_Problem description_
Every line of the entries below that mentions "floor" is to be copied out.

[Dataset excerpts]
+===+

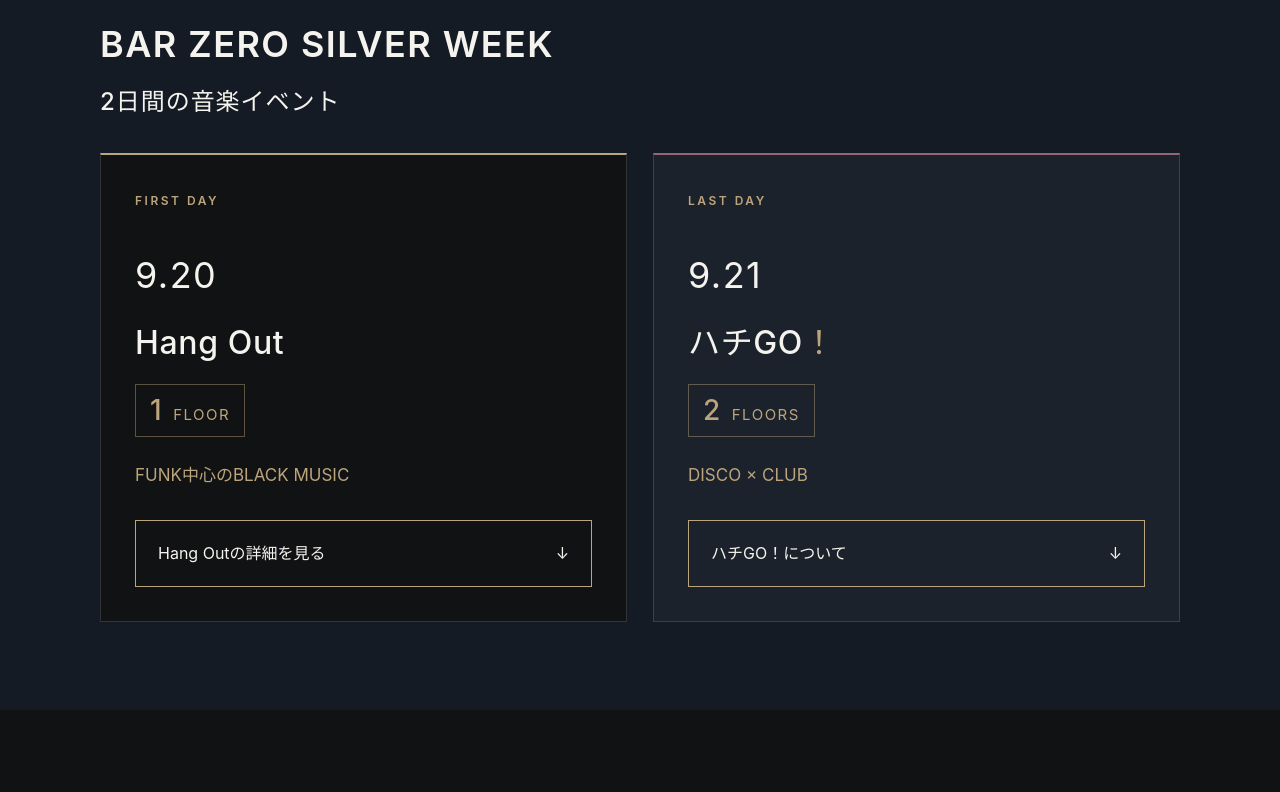
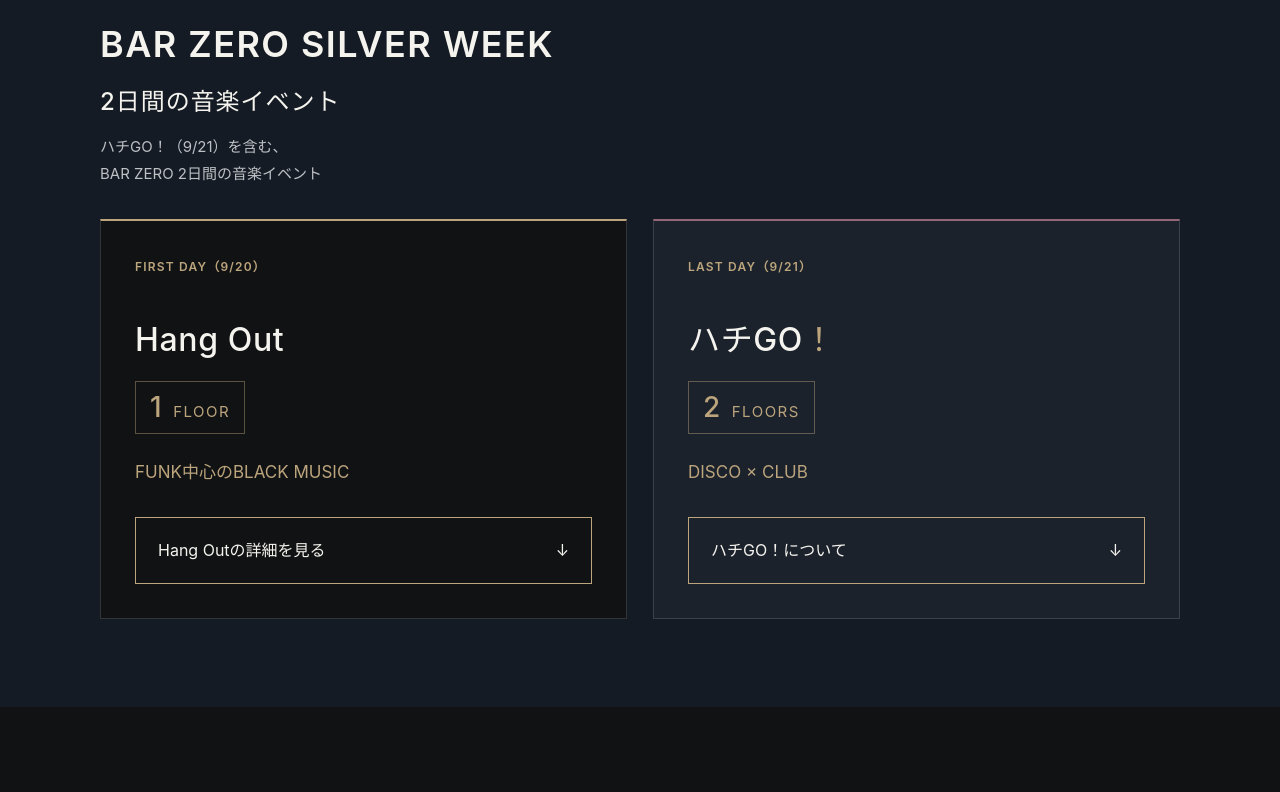
Before and after one commit to kassysoul-bit/hachigo, a plain HTML site: page index.html in a window 1280 px wide. Shown: the part 900-1692 px from the top of the page. Drawn offline with Linux system fonts and the light colour scheme.

Commit message:
Clarify Silver Week context and unify event labels

```diff
--- a/index.html
+++ b/index.html
@@ -33,15 +33,16 @@
     <section class="silver-week section" id="silver-week" aria-labelledby="silver-title">
       <h2 id="silver-title">BAR ZERO SILVER WEEK</h2>
       <p class="silver-subtitle">2日間の音楽イベント</p>
+      <p class="silver-explanation">ハチGO！（9/21）を含む、<br>BAR ZERO 2日間の音楽イベント</p>
       <div class="days-grid">
         <article class="day-card hangout-card">
-          <p class="section-label">FIRST DAY</p><p class="day-date">9.20</p>
+          <p class="section-label">FIRST DAY（9/20）</p>
           <h3>Hang Out</h3><p class="floor-badge"><strong>1</strong> FLOOR</p>
           <p class="day-music">FUNK中心のBLACK MUSIC</p>
           <a class="button" href="#hangout-info">Hang Outの詳細を見る <span aria-hidden="true">↓</span></a>
         </article>
         <article class="day-card hachigo-card">
-          <p class="section-label">LAST DAY</p><p class="day-date">9.21</p>
+          <p class="section-label">LAST DAY（9/21）</p>
           <h3>ハチGO<span class="gold">！</span></h3><p class="floor-badge"><strong>2</strong> FLOORS</p>
           <p class="day-music">DISCO × CLUB</p>
           <a class="button" href="#about">ハチGO！について <span aria-hidden="true">↓</span></a>
@@ -56,7 +57,7 @@
         <p class="day-time">13:00–18:00</p><p>2,500円 / 2D</p><p>BAR ZERO 八王子</p>
       </div><a class="hangout-flyer" href="./assets/hangout-0920.jpg" target="_blank" rel="noopener noreferrer" aria-label="Hang Outのチラシを拡大して見る（新しいタブ）"><img src="./assets/hangout-0920.jpg" alt="Hang Out — Soul Mate Birthday Bash。All Black Vibing、9月20日13時から18時、2,500円・2D。Produced by ZERO Base" width="1008" height="1536" loading="lazy" decoding="async"></a></div>
     </div></section>
-    <section class="section intro" id="about"><div class="hachigo-transition"><p class="section-label">LAST DAY</p><p class="transition-date">9.21 MON / HOLIDAY</p><h2>ハチGO<span class="gold">！</span></h2><p class="eyebrow">DISCO × CLUB</p></div><div class="concept-copy"><h3>ハチGO！とは</h3><p>ハチGO！は、<br>DISCOとCLUB、2つのフロアを自由に行き来しながら、音楽・ダンス・交流を楽しめる大人向けイベントです。</p><p>懐かしい音楽が好きな方も、<br>クラブミュージックが好きな方も、<br>自分のペースで楽しめます。</p></div></section>
+    <section class="section intro" id="about"><div class="hachigo-transition"><h2>ハチGO<span class="gold">！</span></h2><p class="eyebrow">DISCO × CLUB</p></div><div class="concept-copy"><p>ハチGO！は、<br>DISCOとCLUB、2つのフロアを自由に行き来しながら、音楽・ダンス・交流を楽しめる大人向けイベントです。</p><p>懐かしい音楽が好きな方も、<br>クラブミュージックが好きな方も、<br>自分のペースで楽しめます。</p></div></section>
     <section class="soft"><div class="section"><div class="section-label">WELCOME</div><h2>こんな方におすすめ</h2><ul class="welcome-list"><li>久しぶりに音楽を聴きながら踊りたい</li><li>DISCO、SOUL、FUNKが好き</li><li>R&BやHIP HOPも楽しみたい</li><li>イベントは初めて</li><li>一人でも気軽に参加したい</li><li>踊らずに音楽を楽しみたい</li><li>昼の時間帯に遊びたい</li></ul></div></section>
     <section class="section" id="floors"><div class="section-label">TWO FLOORS</div><h2>2つのフロアを、自由に。</h2><div class="floor-grid"><article class="floor" id="floor2"><div id="floor2-image"><img src="./assets/floor2.jpg" alt="BAR ZERO 2F DISCO FLOORの店内" width="1179" height="873" loading="lazy" decoding="async" ></div><div class="floor-copy"><p class="floor-number">2F</p><h3>DISCO FLOOR</h3><p class="genres">DISCO / SOUL / FUNK<br>EUROBEAT / R&B</p><p>懐かしいディスコサウンドを中心に、踊るのはもちろん、ドリンクを飲みながら音楽を楽しむこともできます。</p></div></article><article class="floor" id="floor3"><div id="floor3-image"><img src="./assets/floor3.jpg" alt="照明の入ったBAR ZERO 3F CLUB FLOOR" width="1179" height="867" loading="lazy" decoding="async" ></div><div class="floor-copy"><p class="floor-number">3F</p><h3>CLUB FLOOR</h3><p class="genres">R&B / HIP HOP<br>CLUB MUSIC</p><p>クラブミュージックを中心に、照明の入ったフロアで自由に音楽とダンスを楽しめます。</p></div></article></div></section>
     <section class="lesson"><div class="section lesson-inner"><div><div class="section-label">SOUL STEP LESSON</div><h2>踊れなくても大丈夫</h2></div><div><p>イベント内では、初心者向けの簡単なソウルステップレクチャーも予定しています。</p><p>ダンス経験がなくても、<br>見ながら少し体を動かすだけでOK。</p><p>もちろん、<br>踊らずに音楽を楽しむだけでも大丈夫です。</p></div></div></section>
--- a/style.css
+++ b/style.css
@@ -46,3 +46,6 @@
 /* アクセス後は短い締めだけを表示 */
 .closing-note{padding:100px 6% 110px}.closing-note .closing-dates{font-size:clamp(22px,2.5vw,28px);line-height:2;letter-spacing:.04em;color:var(--ink)}.closing-note .closing-message{font-size:clamp(15px,1.6vw,18px);color:var(--gold);margin-top:32px;line-height:1.9}
 @media(max-width:700px){.closing-note{padding:80px 6% 90px}.closing-note .closing-message{margin-top:28px;letter-spacing:0}}
+
+/* SILVER WEEKとハチGO！の関係を補足 */
+.silver-subtitle{margin-bottom:12px}.silver-explanation{font-size:15px;line-height:1.8;color:var(--muted);margin:0 0 32px}.days-grid .section-label{letter-spacing:.1em;white-space:nowrap}.hachigo-transition h2{margin-top:0}
```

+===+

_Solved exercise_
           <h3>Hang Out</h3><p class="floor-badge"><strong>1</strong> FLOOR</p>
           <h3>ハチGO<span class="gold">！</span></h3><p class="floor-badge"><strong>2</strong> FLOORS</p>
     <section class="section" id="floors"><div class="section-label">TWO FLOORS</div><h2>2つのフロアを、自由に。</h2><div class="floor-grid"><article class="floor" id="floor2"><div id="floor2-image"><img src="./assets/floor2.jpg" alt="BAR ZERO 2F DISCO FLOORの店内" width="1179" height="873" loading="lazy" decoding="async" ></div><div class="floor-copy"><p class="floor-number">2F</p><h3>DISCO FLOOR</h3><p class="genres">DISCO / SOUL / FUNK<br>EUROBEAT / R&B</p><p>懐かしいディスコサウンドを中心に、踊るのはもちろん、ドリンクを飲みながら音楽を楽しむこともできます。</p></div></article><article class="floor" id="floor3"><div id="floor3-image"><img src="./assets/floor3.jpg" alt="照明の入ったBAR ZERO 3F CLUB FLOOR" width="1179" height="867" loading="lazy" decoding="async" ></div><div class="floor-copy"><p class="floor-number">3F</p><h3>CLUB FLOOR</h3><p class="genres">R&B / HIP HOP<br>CLUB MUSIC</p><p>クラブミュージックを中心に、照明の入ったフロアで自由に音楽とダンスを楽しめます。</p></div></article></div></section>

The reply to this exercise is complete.